AIM OF THE TASK >> Look through the entries below, please, and copy every line with the word "セブンスター".

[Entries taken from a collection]

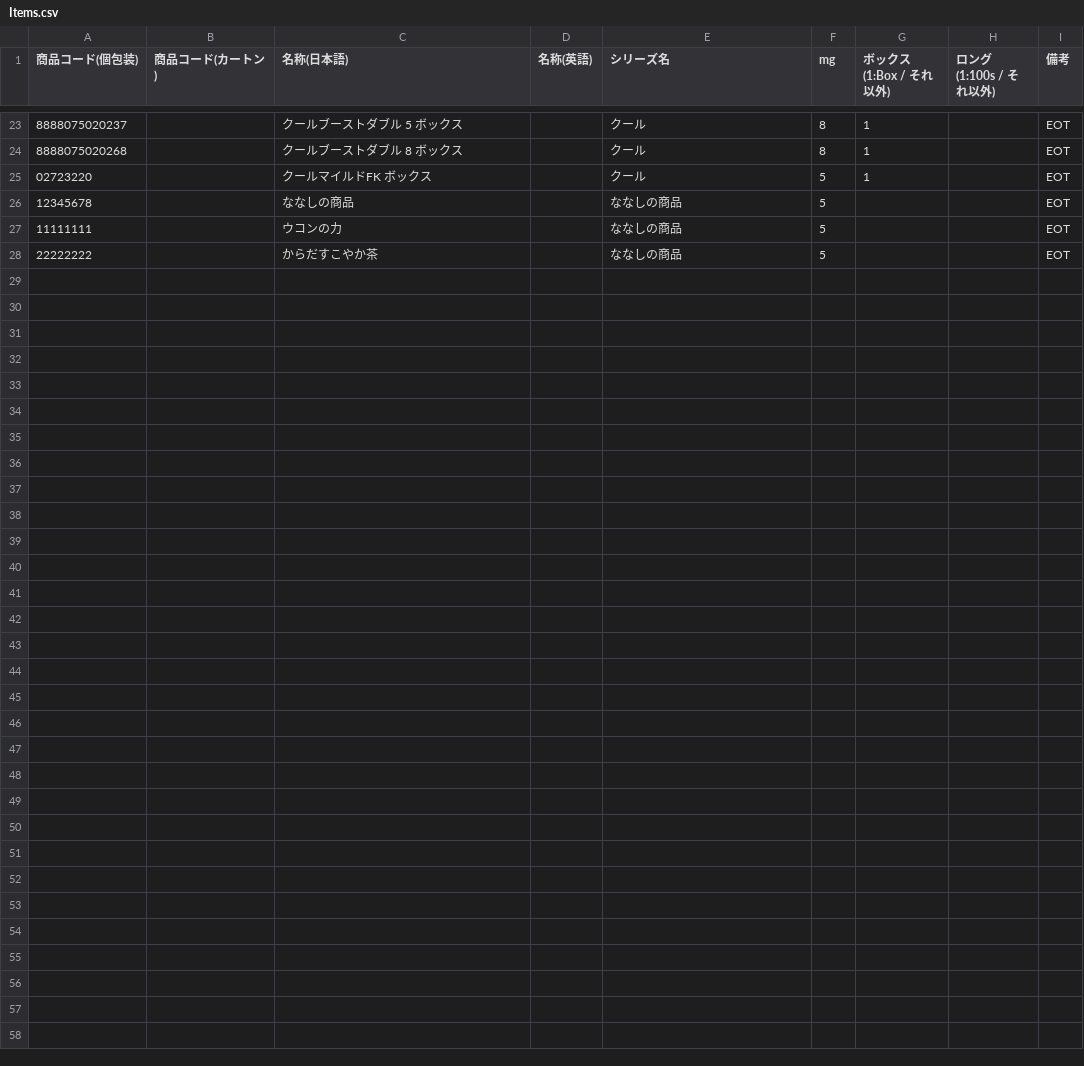
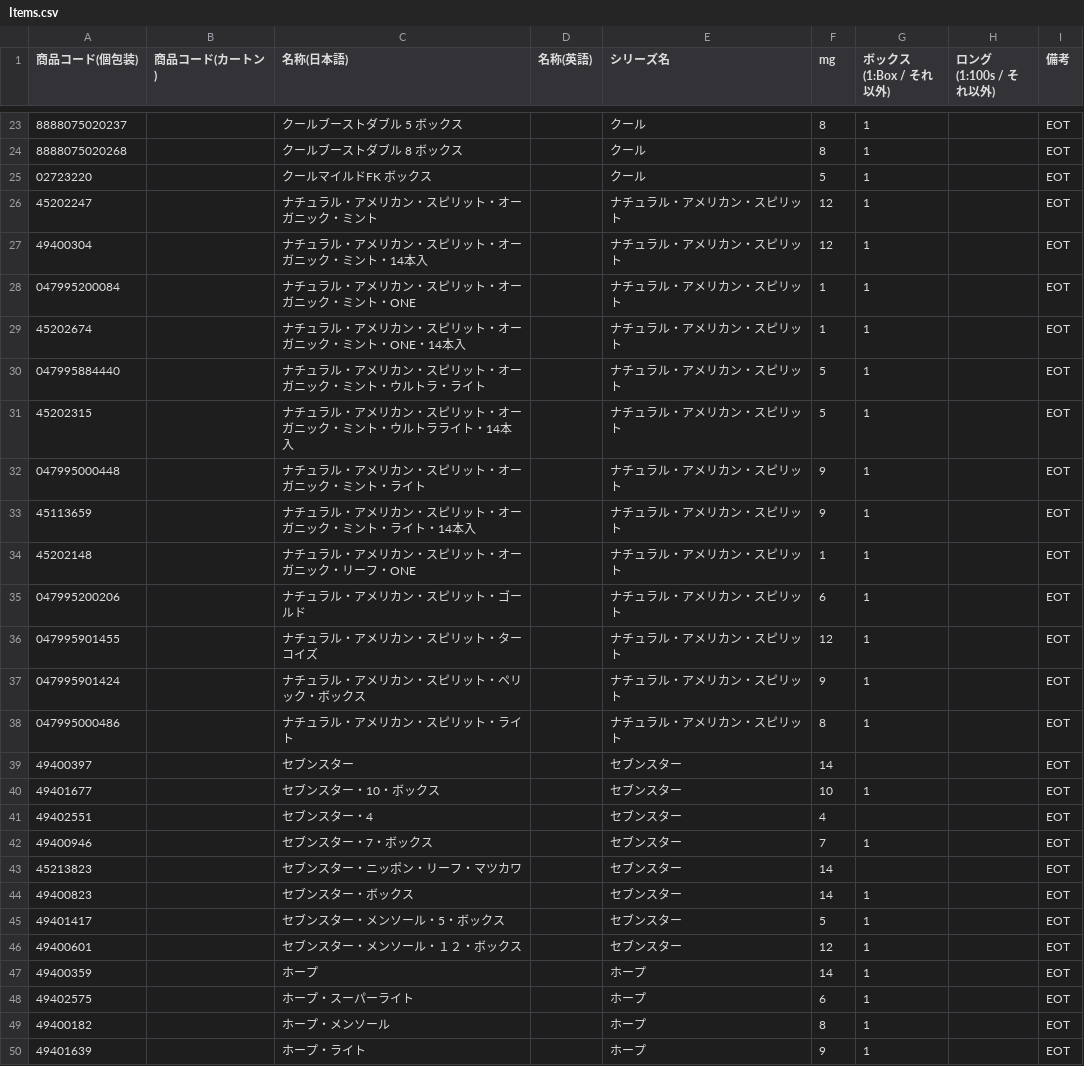
Before and after one commit to hakubaicho/hakubaicho.github.io, a CSV file: ItemConnect/data/Items.csv, drawn as a sheet; only a part is shown, gaps mark what is left out; the diff covers the shown part only.

Commit message:
Add files via upload

```diff
--- a/ItemConnect/data/Items.csv
+++ b/ItemConnect/data/Items.csv
@@ -25,4 +25,26 @@
 02723220,,クールマイルドFK ボックス,,クール,5,1,,EOT
-12345678,,ななしの商品,,ななしの商品,5,,,EOT
-11111111,,ウコンの力,,ななしの商品,5,,,EOT
-22222222,,からだすこやか茶,,ななしの商品,5,,,EOT
+45202247,,ナチュラル・アメリカン・スピリット・オーガニック・ミント,,ナチュラル・アメリカン・スピリット,12,1,,EOT
+49400304,,ナチュラル・アメリカン・スピリット・オーガニック・ミント・14本入,,ナチュラル・アメリカン・スピリット,12,1,,EOT
+047995200084,,ナチュラル・アメリカン・スピリット・オーガニック・ミント・ONE,,ナチュラル・アメリカン・スピリット,1,1,,EOT
+45202674,,ナチュラル・アメリカン・スピリット・オーガニック・ミント・ONE・14本入,,ナチュラル・アメリカン・スピリット,1,1,,EOT
+047995884440,,ナチュラル・アメリカン・スピリット・オーガニック・ミント・ウルトラ・ライト,,ナチュラル・アメリカン・スピリット,5,1,,EOT
+45202315,,ナチュラル・アメリカン・スピリット・オーガニック・ミント・ウルトラライト・14本入,,ナチュラル・アメリカン・スピリット,5,1,,EOT
+047995000448,,ナチュラル・アメリカン・スピリット・オーガニック・ミント・ライト,,ナチュラル・アメリカン・スピリット,9,1,,EOT
+45113659,,ナチュラル・アメリカン・スピリット・オーガニック・ミント・ライト・14本入,,ナチュラル・アメリカン・スピリット,9,1,,EOT
+45202148,,ナチュラル・アメリカン・スピリット・オーガニック・リーフ・ONE,,ナチュラル・アメリカン・スピリット,1,1,,EOT
+047995200206,,ナチュラル・アメリカン・スピリット・ゴールド,,ナチュラル・アメリカン・スピリット,6,1,,EOT
+047995901455,,ナチュラル・アメリカン・スピリット・ターコイズ,,ナチュラル・アメリカン・スピリット,12,1,,EOT
+047995901424,,ナチュラル・アメリカン・スピリット・ペリック・ボックス,,ナチュラル・アメリカン・スピリット,9,1,,EOT
+047995000486,,ナチュラル・アメリカン・スピリット・ライト,,ナチュラル・アメリカン・スピリット,8,1,,EOT
+49400397,,セブンスター,,セブンスター,14,,,EOT
+49401677,,セブンスター・10・ボックス,,セブンスター,10,1,,EOT
+49402551,,セブンスター・4,,セブンスター,4,,,EOT
+49400946,,セブンスター・7・ボックス,,セブンスター,7,1,,EOT
+45213823,,セブンスター・ニッポン・リーフ・マツカワ,,セブンスター,14,,,EOT
+49400823,,セブンスター・ボックス,,セブンスター,14,1,,EOT
+49401417,,セブンスター・メンソール・5・ボックス,,セブンスター,5,1,,EOT
+49400601,,セブンスター・メンソール・１２・ボックス,,セブンスター,12,1,,EOT
+49400359 ,,ホープ,,ホープ,14,1,,EOT
+49402575,,ホープ・スーパーライト,,ホープ,6,1,,EOT
+49400182,,ホープ・メンソール,,ホープ,8,1,,EOT
+49401639,,ホープ・ライト,,ホープ,9,1,,EOT
```
Also changed, not shown: 8 edited cells elsewhere in this file.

TASK SOLUTION >>
+49400397,,セブンスター,,セブンスター,14,,,EOT
+49401677,,セブンスター・10・ボックス,,セブンスター,10,1,,EOT
+49402551,,セブンスター・4,,セブンスター,4,,,EOT
+49400946,,セブンスター・7・ボックス,,セブンスター,7,1,,EOT
+45213823,,セブンスター・ニッポン・リーフ・マツカワ,,セブンスター,14,,,EOT
+49400823,,セブンスター・ボックス,,セブンスター,14,1,,EOT
+49401417,,セブンスター・メンソール・5・ボックス,,セブンスター,5,1,,EOT
+49400601,,セブンスター・メンソール・１２・ボックス,,セブンスター,12,1,,EOT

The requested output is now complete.